And Saint Isaac of Syria says, "It is just as shameful for lovers of the flesh and the belly to search out spiritual things as it is for a harlot to discourse on chastity." This is what I love about the Church Fathers. When you need a good punch in the gut, they're happy to oblige. And most of us need the breath knocked out of us, every now and then, for our salvation. The added blessing of the Church Fathers is that it feels less personal when the guy's been dead for a thousand years. But back to the quote. Here I am, I write on spiritual disciplines, on ascesis, and I am a catechist at my parish and then Saint Isaac of Syria comes along and says that I'm no better than a harlot giving discourses on chastity. So where does that leave me? It makes me feel like saying, I can't do this - I'm a hypocrite. But that's not the answer - I don't think. The better answer, perhaps, is to recognize my hypocrisy, the reality of my situation - I am unqualified, but in my weakness, perhaps the Holy Spirit can reach someone.
Meanwhile I'm going forward with this business of taming my stomach and trying to squeeze more life out of my lifetime. I want to be an old man, surrounded by my grandchildren and great-grandchildren. I don't want to swing to the other extreme, into a cult of the body, but I do want to take my appetite by the horns and find peace through the struggle.
Pray for me.
Friday, August 06, 2010
If you haven't heard, Anne Rice has left Christianity ... but not Christ, she says. I'm a little upset about her announcement. Not so much because of her decision, but because of the reasons she gives for her decision. She has been wounded by us. (Lord, have mercy.) But I am rooting for her, and for others like her. I am rooting for people like Christopher Hitchens who is suffering with esophageal cancer. I feel kinship with them; I have an affection for them. I see Christ in them.
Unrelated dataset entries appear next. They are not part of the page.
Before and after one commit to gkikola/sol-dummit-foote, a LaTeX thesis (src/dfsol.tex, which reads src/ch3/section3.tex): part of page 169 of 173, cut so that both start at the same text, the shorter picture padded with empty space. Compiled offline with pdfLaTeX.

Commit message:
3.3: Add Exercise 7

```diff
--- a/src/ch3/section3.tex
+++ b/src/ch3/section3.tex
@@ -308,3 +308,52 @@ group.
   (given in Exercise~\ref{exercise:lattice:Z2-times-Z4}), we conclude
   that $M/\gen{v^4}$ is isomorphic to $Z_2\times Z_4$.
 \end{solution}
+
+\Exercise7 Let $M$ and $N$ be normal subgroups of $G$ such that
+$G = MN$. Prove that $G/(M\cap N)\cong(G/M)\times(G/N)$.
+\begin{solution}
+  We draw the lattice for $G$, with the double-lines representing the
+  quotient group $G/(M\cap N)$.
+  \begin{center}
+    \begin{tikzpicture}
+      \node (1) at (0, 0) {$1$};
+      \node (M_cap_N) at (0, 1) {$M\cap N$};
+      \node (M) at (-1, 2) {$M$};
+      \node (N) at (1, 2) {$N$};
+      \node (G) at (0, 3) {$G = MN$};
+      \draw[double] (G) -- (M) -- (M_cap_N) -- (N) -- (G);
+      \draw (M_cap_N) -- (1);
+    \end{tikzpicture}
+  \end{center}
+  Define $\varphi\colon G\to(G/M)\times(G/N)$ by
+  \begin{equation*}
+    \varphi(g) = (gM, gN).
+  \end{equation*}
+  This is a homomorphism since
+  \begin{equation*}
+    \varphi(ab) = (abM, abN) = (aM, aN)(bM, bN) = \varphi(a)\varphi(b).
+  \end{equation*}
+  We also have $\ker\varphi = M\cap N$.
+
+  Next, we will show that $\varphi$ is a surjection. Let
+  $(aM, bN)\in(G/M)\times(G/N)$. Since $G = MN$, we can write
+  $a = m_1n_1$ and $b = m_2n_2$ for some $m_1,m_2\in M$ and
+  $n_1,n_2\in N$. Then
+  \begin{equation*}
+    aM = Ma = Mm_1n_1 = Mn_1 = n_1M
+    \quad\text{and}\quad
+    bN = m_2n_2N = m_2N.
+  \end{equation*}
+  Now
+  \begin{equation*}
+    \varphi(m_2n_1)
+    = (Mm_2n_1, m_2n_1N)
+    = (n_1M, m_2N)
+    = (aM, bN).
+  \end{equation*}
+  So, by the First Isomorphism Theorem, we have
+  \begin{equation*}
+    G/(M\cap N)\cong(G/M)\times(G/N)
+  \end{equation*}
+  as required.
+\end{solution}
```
Anne Rice's story is important not because she's a bestselling novelist. Her story is important because it's been told before, and it's been told by Christ. But we clap our hands over our ears and heap our disregard onto a wounded sister's shoulders. Anne Rice left the Church because you and I fail to love our neighbor. It's that simple. You and I make the faith about issues and politics and a world of things other than Christ. She left because you and I fail to be quiet and humble. When someone doesn't share our views - whether it's about sexuality, abortion, politics, or liturgy - we bristle and spit, "You aren't Catholic if you ..." or "You cannot follow Christ and ..." This is not love, but judgment. There is a place for those who are spiritual to come along and exhort, encourage, and correct. But it is not my place. It is not yours.
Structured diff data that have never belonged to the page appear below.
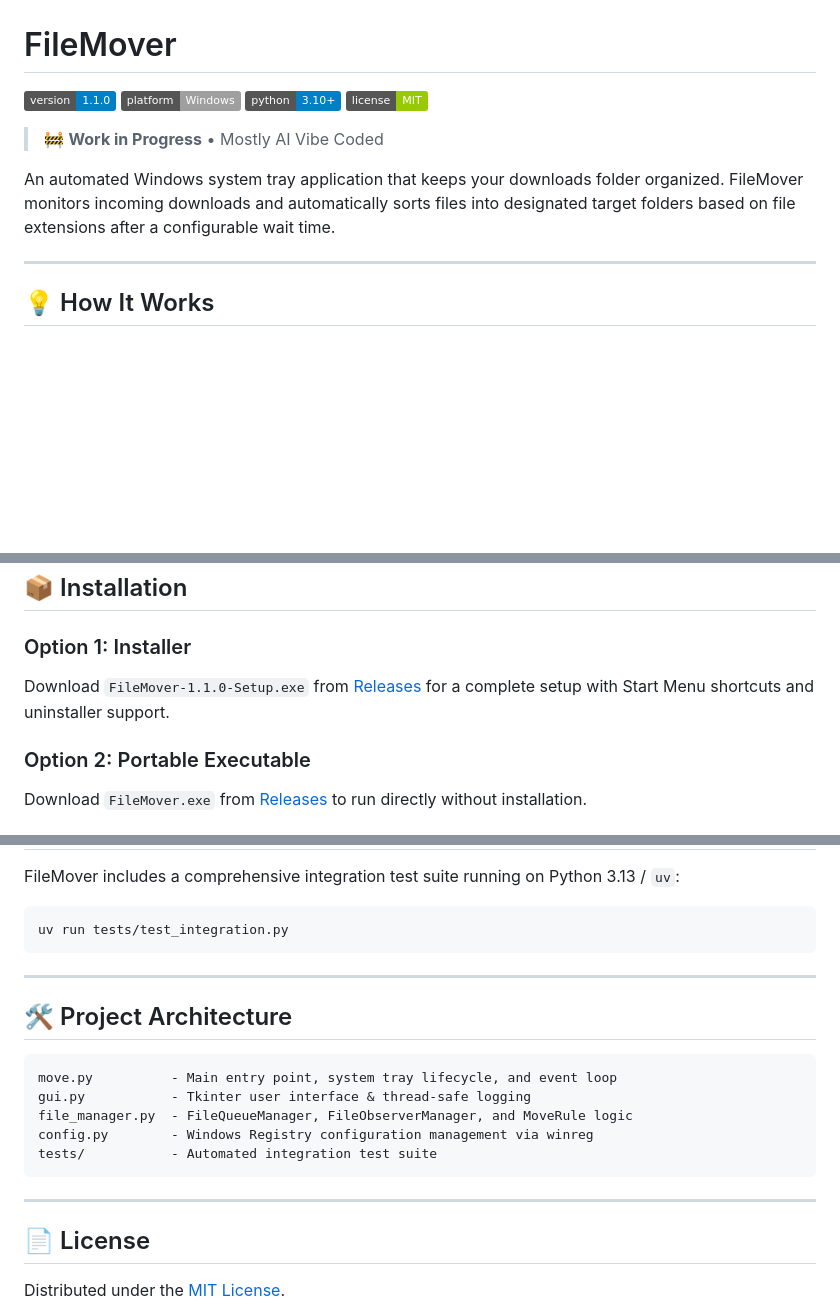
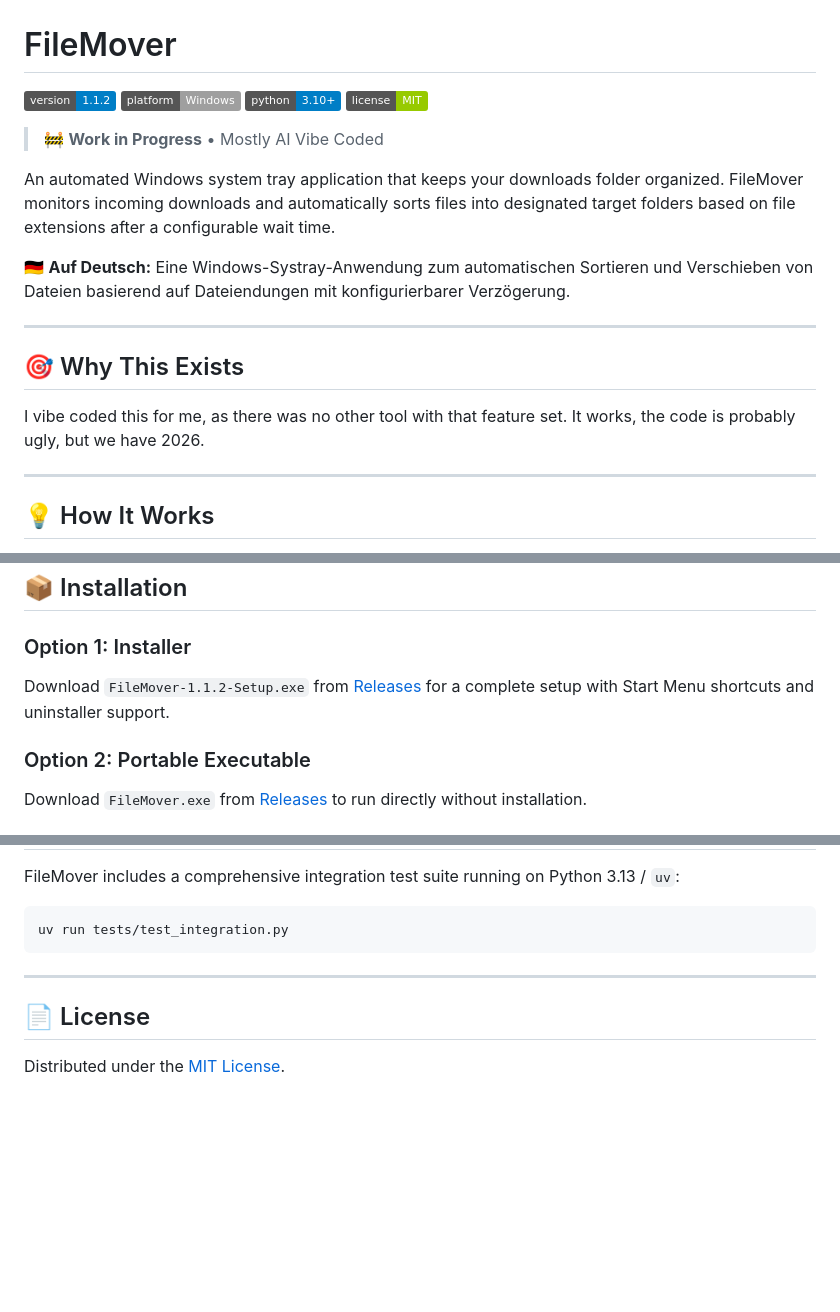
Before and after one commit to 1110101/FileMover, a Markdown page: README.md, 3 parts joined by grey strips. Drawn GitHub-style; badges without logos; blank space fills up the shorter version.

Commit message:
docs: update README.md with German summary, Why This Exists section, and remove architecture section

````diff
--- a/README.md
+++ b/README.md
@@ -1,6 +1,6 @@
 # FileMover
 
-[![Version](https://img.shields.io/badge/version-1.1.0-blue.svg)](https://github.com/1110101/FileMover/releases)
+[![Version](https://img.shields.io/badge/version-1.1.2-blue.svg)](https://github.com/1110101/FileMover/releases)
 [![Platform](https://img.shields.io/badge/platform-Windows-lightgrey.svg)](https://www.microsoft.com/windows)
 [![Python](https://img.shields.io/badge/python-3.10+-blue.svg)](https://www.python.org/downloads/)
 [![License](https://img.shields.io/badge/license-MIT-green.svg)](LICENSE)
@@ -8,6 +8,14 @@
 > 🚧 **Work in Progress** • Mostly AI Vibe Coded
 
 An automated Windows system tray application that keeps your downloads folder organized. FileMover monitors incoming downloads and automatically sorts files into designated target folders based on file extensions after a configurable wait time.
+
+🇩🇪 **Auf Deutsch:** Eine Windows-Systray-Anwendung zum automatischen Sortieren und Verschieben von Dateien basierend auf Dateiendungen mit konfigurierbarer Verzögerung.
+
+---
+
+## 🎯 Why This Exists
+
+I vibe coded this for me, as there was no other tool with that feature set. It works, the code is probably ugly, but we have 2026.
 
 ---
 
@@ -35,7 +43,7 @@ An automated Windows system tray application that keeps your downloads folder or
 ## 📦 Installation
 
 ### Option 1: Installer
-Download `FileMover-1.1.0-Setup.exe` from [Releases](https://github.com/1110101/FileMover/releases) for a complete setup with Start Menu shortcuts and uninstaller support.
+Download `FileMover-1.1.2-Setup.exe` from [Releases](https://github.com/1110101/FileMover/releases) for a complete setup with Start Menu shortcuts and uninstaller support.
 
 ### Option 2: Portable Executable
 Download `FileMover.exe` from [Releases](https://github.com/1110101/FileMover/releases) to run directly without installation.
@@ -66,18 +74,6 @@ uv run tests/test_integration.py
 
 ---
 
-## 🛠️ Project Architecture
-
-```text
-move.py          - Main entry point, system tray lifecycle, and event loop
-gui.py           - Tkinter user interface & thread-safe logging
-file_manager.py  - FileQueueManager, FileObserverManager, and MoveRule logic
-config.py        - Windows Registry configuration management via winreg
-tests/           - Automated integration test suite
-```
-
----
-
 ## 📄 License
 
 Distributed under the [MIT License](LICENSE).
````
Nothing animates the pious like issues: not God, not Church, not loving the poor and marginalized - nothing. A fight invigorates us. But all our "righteousness" will never change the desires of someone who is homosexual. We cannot raise one hand to protect the unborn and choke our brown neighbor with the other. We will never convince anyone of the love of Christ with our anger and judgment. We are called to be martyrs for Christ. To die. And by our love to be the sacrament of God to our world.
If anyone will kill the Church, the pious will.
God is love. He is full of mercy. We must love others because God loves them. (If we are in communion with God, then we will love whom he loves.) We must be quiet and, like a child, humble. We must pray always. As for Anne Rice, let me close with a quote I recently read: "We believe ... that Christ is present in any seeker after truth. Simone Weil has said that though a person may run as fast as he can away from Christ, if it is toward what he considers true, he runs in fact straight into the arms of Christ" (from For the Life of the World, by Alexander Schmemann).
Thursday, August 05, 2010
- Dostoevsky, The Brothers Karamazov